I loved this book! It’s one young black man’s process of growing up and analyzing himself and the world he lives in. However, it’s not a traditional “coming of age” story with everyday minutiae. Smith includes his inspirations, frustrations, role models, and perspective on current events. It’s a politically conscious memoir.
I expected discussion of the Obama presidency, Trayvon Martin, and maybe even Malcolm X. What I was pleasantly surprised by was the insight Smith brings to the realities of being a black woman or a gay black man in today’s world. He stands up for both groups in a twenty-first century, open-hearted way.
Smith also addresses his own humanity unflinchingly, never shying away from describing the deep depression that caused him to drop out of college. Then he goes on to place his experience in the larger context of men, especially black men, expressing emotions. Or, more accurately, being taught not to talk about or treat their emotions.

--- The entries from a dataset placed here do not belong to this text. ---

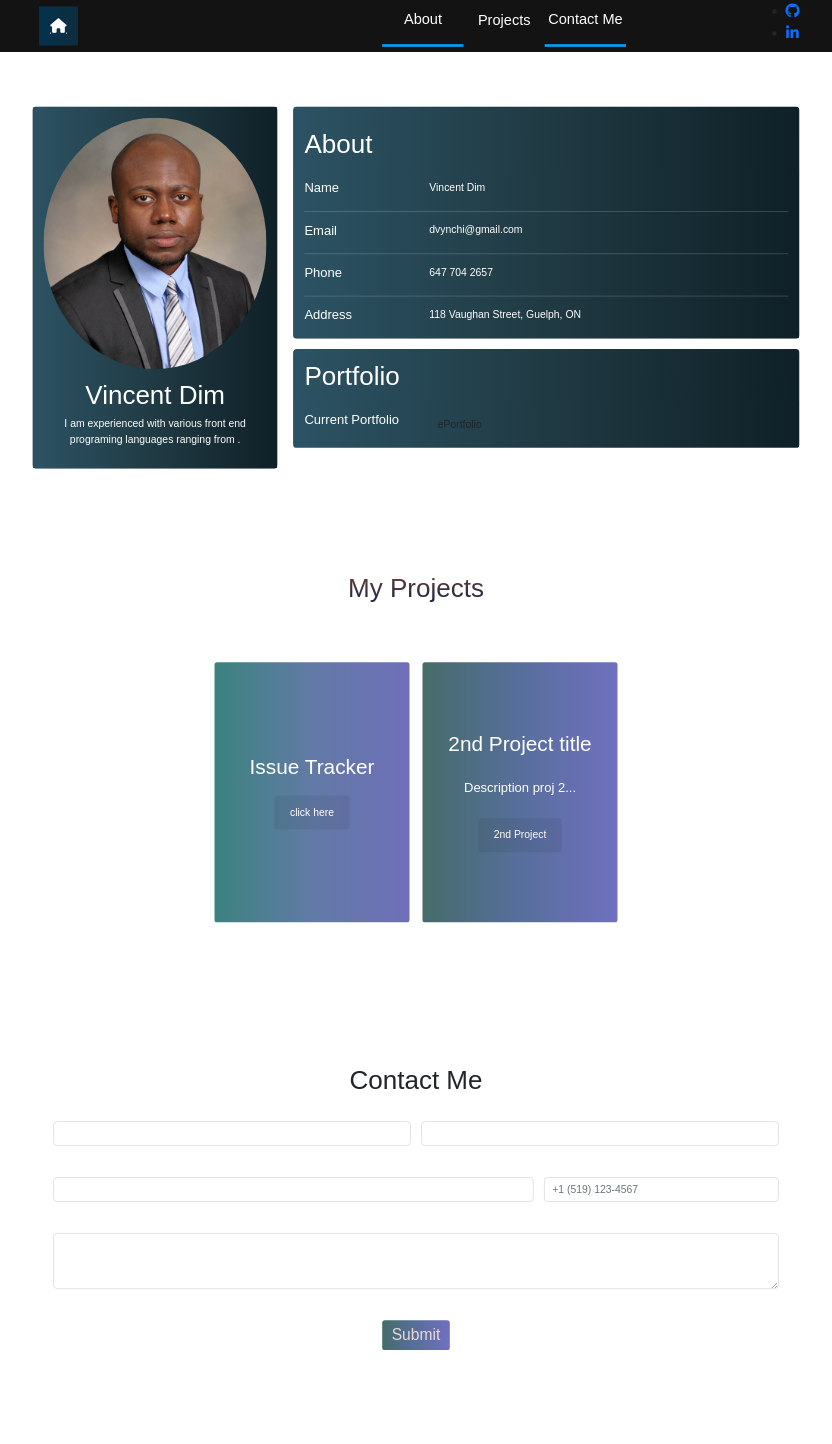
Repository: dvynchi/profile-2022
Page: index.html
These files come from the project's save history. The page is drawn as it stood at one moment and after the next save; the edit follows.
The browser window is 1280 px wide. The pictures show the whole page, at 65% of full size.
Some web libraries are served in a nearby version.

Above is the page before, as saved 2022-08-22 22:04:17.

After the next save:
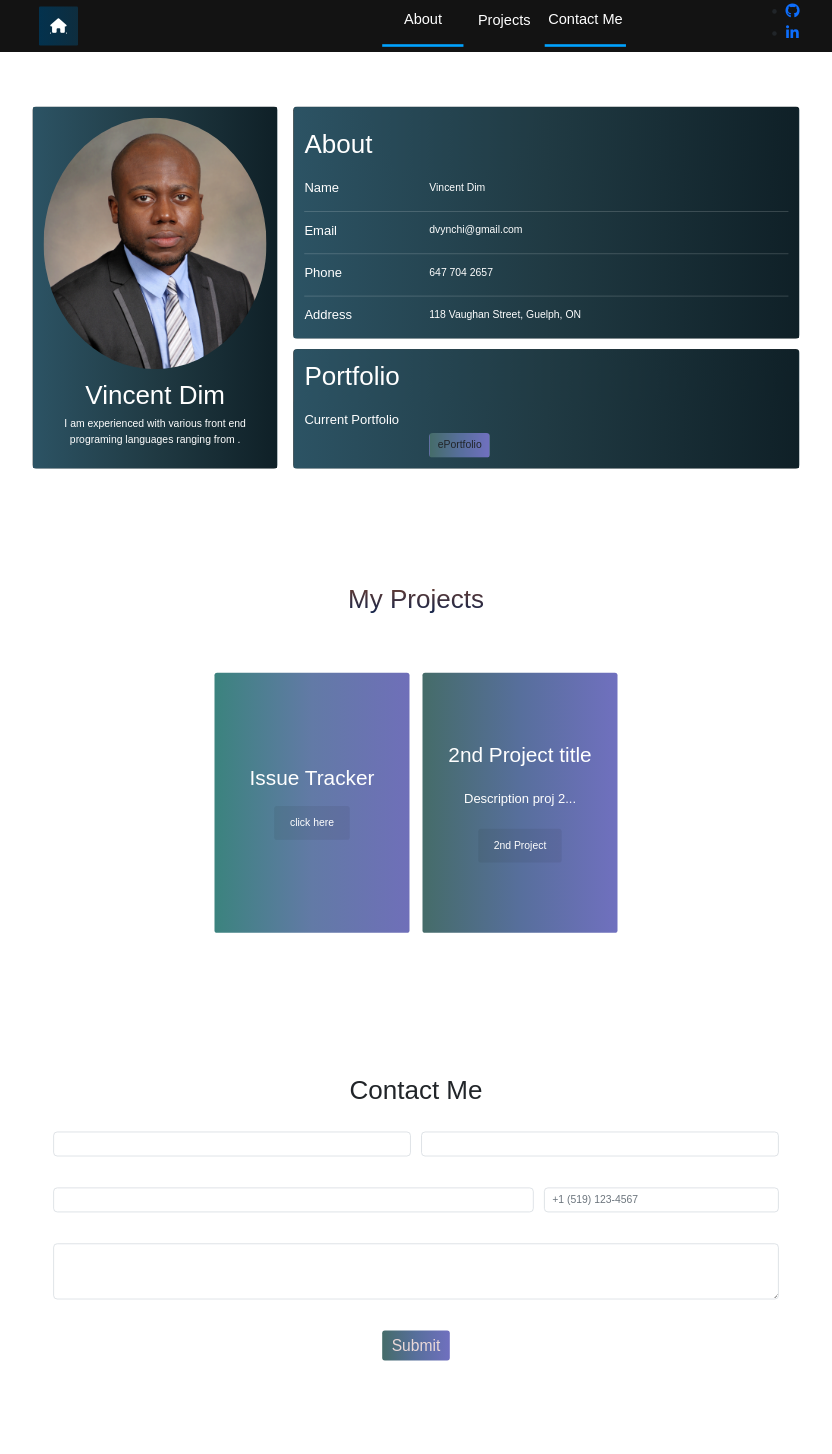
Saved 16 s later.
--- a/styles.css
+++ b/styles.css
@@ -484,3 +484,20 @@
 }
 
 /* ePortfolio button */
+
+.btn {
+    font-size: 10rem;
+    background: #7F7FD5;
+    background: -webkit-linear-gradient(to right, #3b837e, #627aa6, #6f6fb9);
+    background: linear-gradient(to right, #456c69, #576f9c, #7070bf);
+    padding: 5px 15px;
+    border: none;
+    outline: none;
+    border-radius: 4px;
+    margin-top: 2rem;
+    cursor: pointer;
+    position: relative;
+    color: rgb(234, 216, 216);
+    transition: all 0.3s ease;
+    outline: none;
+}

After the 3 saves that followed:
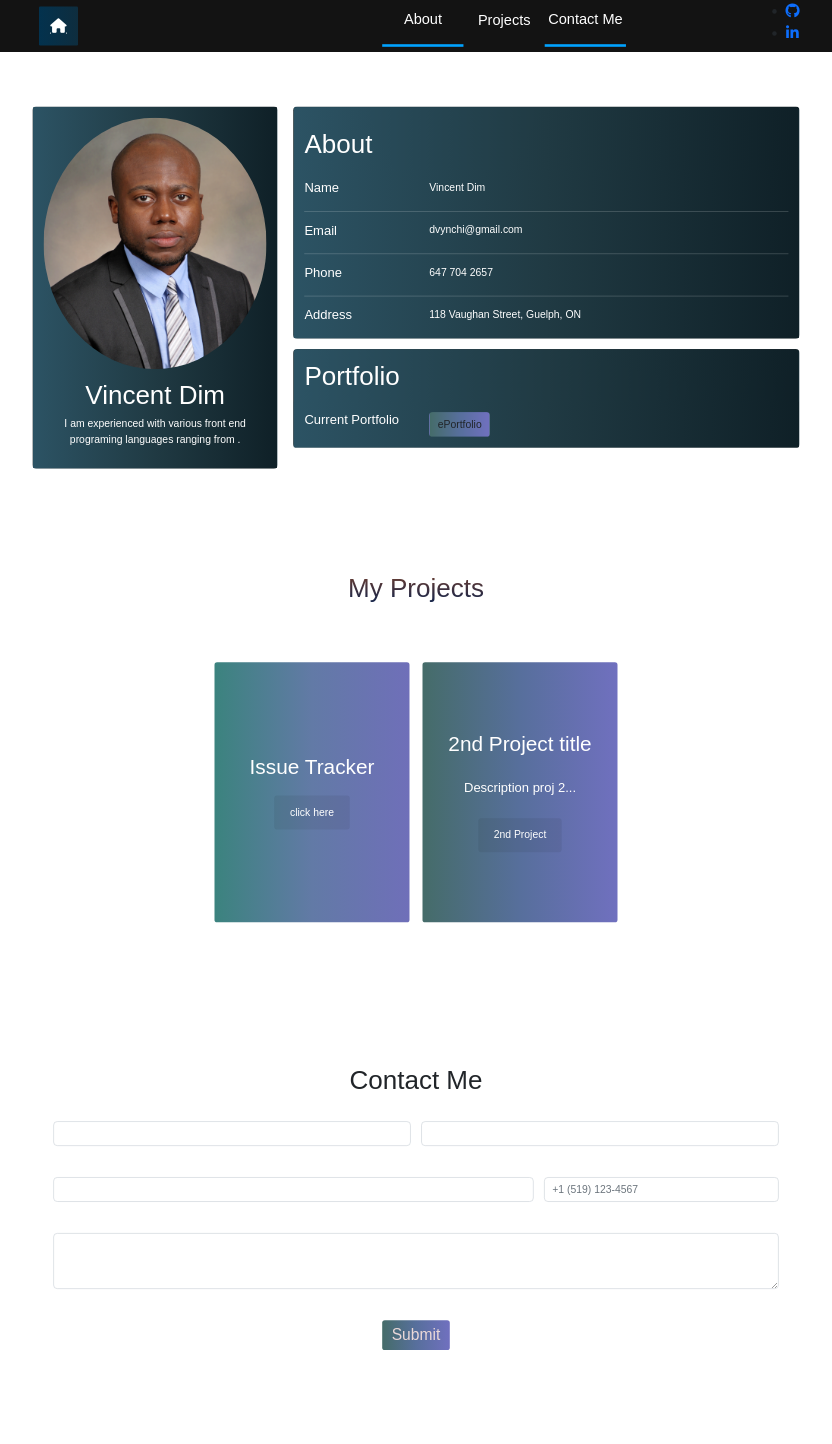
The 3 saves are shown as one change because 2 left the picture as it was.
The last was saved 47 s later.
--- a/styles.css
+++ b/styles.css
@@ -494,7 +494,7 @@
     border: none;
     outline: none;
     border-radius: 4px;
-    margin-top: 2rem;
+    /* margin-top: 2rem; */
     cursor: pointer;
     position: relative;
     color: rgb(234, 216, 216);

Smith writes in a smooth and seemingly effortless way. He’s honed his craft since writing and editing his college newspaper. He walks the perfect line between angry black man, and being “twice as good,” as his parents encouraged. Some moments he bumps into an expressive, controlled rage. Others he’s self-deprecating. Throughout the book, he opens his mind and his heart to his readers. I, for one, finished the book feeling like I’d gained a lot of insight into one man’s experiences.